Many organizations are currently looking at the flexible working arrangements they made at the start of the pandemic and turning them into official policies for the future. In many cases, hybrid teams—those where some people work in the office and some work at home—are becoming a permanent part of the company’s operations. Managers need to think carefully about how to lead teams in this relatively new environment.
Part of the challenge is that the ground is still shifting beneath us. Some organizations continue to push back the date when people will come back into the office, while others reopened offices this summer, just to close them again with the emergence of the Delta COVID variant.
When you take the SDI 2.0 assessment, you’ll get a full portrait of how all three blend in your personality, but even if you haven’t taken the assessment yet, keep reading.

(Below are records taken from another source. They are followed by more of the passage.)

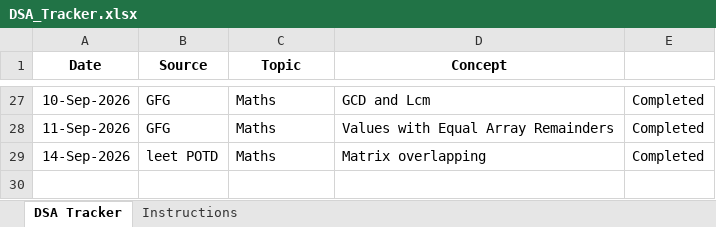
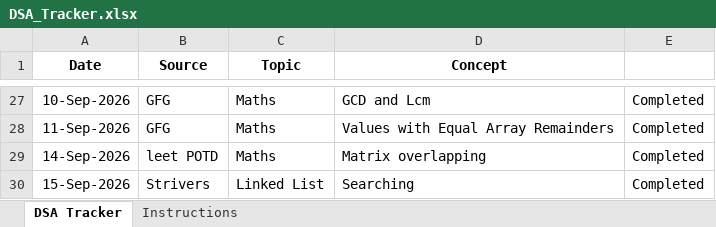
Before and after one commit to jayanthid557/Leet-codes-DSA-Journey, an Excel workbook: DSA_Tracker.xlsx, sheet DSA Tracker, drawn as a sheet; only a part is shown, gaps mark what is left out; values as stored, in another font and other column widths than the file's, no borders; the diff names each change by its address in the sheet, - before the commit and + after, or states it on an @@ line.

```diff
--- a/DSA_Tracker.xlsx (sheet DSA Tracker)
+++ b/DSA_Tracker.xlsx (sheet DSA Tracker)
+row 30: 15-Sep-2026 | Strivers | Linked List | Searching | Completed
```
Also changed, not shown: 3 other files.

The SDI 2.0 describes a vast array of diverse personalities, but we’re going to keep it simple, by focusing on the three colors:
Blue: People who are motivated by the protection, growth, and welfare of others. They have a strong desire to help others who can genuinely benefit.
Red: People who are motivated by task accomplishment and achieving results. They have a strong desire to set goals, take decisive action, and claim earned rewards.
Green: People who are motivated by meaningful order and thinking things through. They have a strong desire to pursue independent interests, to be practical, and to be fair.
Even in the best of times, people with different primary motivations see the world in very different ways. And under stress, those differences in viewpoint become even more dramatic, even at times causing conflict. Here are our tips for how to manage a hybrid team with diverse motivations in a time of continued uncertainty.
Don’t become a technique junkie.
There are dozens of articles being written about techniques for managing hybrid teams right now, and technique is certainly part of the solution. Managers should know of the best practices and leverage them to the degree that they will help.
Some expert tips published in Harvard Business Review include:
All of these techniques are important. But the foundation of success for any technique is knowing each person’s purpose, and how they respond when their work doesn’t give them a sense of purpose. If there’s a disregard for purpose, even the best execution of the above techniques is going to fail.
Tie the organization’s values to each person’s purpose.
Organizational values become more important than ever when there’s an unknown or a lack of certainty. The organization needs to be clear about its values, and managers need to connect those values to the people, process, and performance motivations of everyone on their team.
The best way to do so is through one-on-one conversations. In the interest of alleviating burnout, many managers removed one-on-one meetings from employees’ calendars, but doing so is a mistake.
A successful outcome is when each individual can connect their personal purpose to the values of the group. This gives the employee a sense of security in the knowledge that their employer cares about them and their purpose, and that their manager is committed to including them, no matter where they’re working.
Plan for the unexpected.
Most of the time, organizational values manifest themselves in a balanced, integrated way. But when the unexpected occurs, values often get ranked, and it becomes clear that some values conflict with others.
For example, if a company’s values are integrity, humanity, and financial strength, a crisis context may prove that financial strength (a performance-based value) is the top priority, and some humanity (a people-based value) may get sacrificed in the process.
Even if each employee can link their purpose to the company’s values, this ranking can cause problems. In the above example, individuals with strong people motivations may feel that they’re not being considered in the decisions being made.
Managers should confirm to employees on a hybrid team what will happen if another unexpected shift in company policy or local ordinance does occur. Communicate that all three primary motivations—people, process, and performance—will inform the company’s and team’s decisions, so all people know they’re being considered, even if they don’t get the outcome they prefer.
Then, stand back and listen. You may think that you have the best plan in the world, but if people on your team tell you it’s not relevant to them, then it’s not. The definition of relevance will keep evolving as things change on an organizational, local, national, and global level, so keep listening and asking people what they need. Managers can also glean ideas by looking at what other teams and organizations have done to successfully tap into their employees’ sense of purpose.
Lack of engagement, high conflict, or lower performance on hybrid teams isn’t a physical location issue, it’s a cultural commitment issue. If, as the team leader, you understand and honor what matters most to each person, and stay open to shifting your management style as their needs change in different contexts, you’ll be able to successfully fulfill your management mission.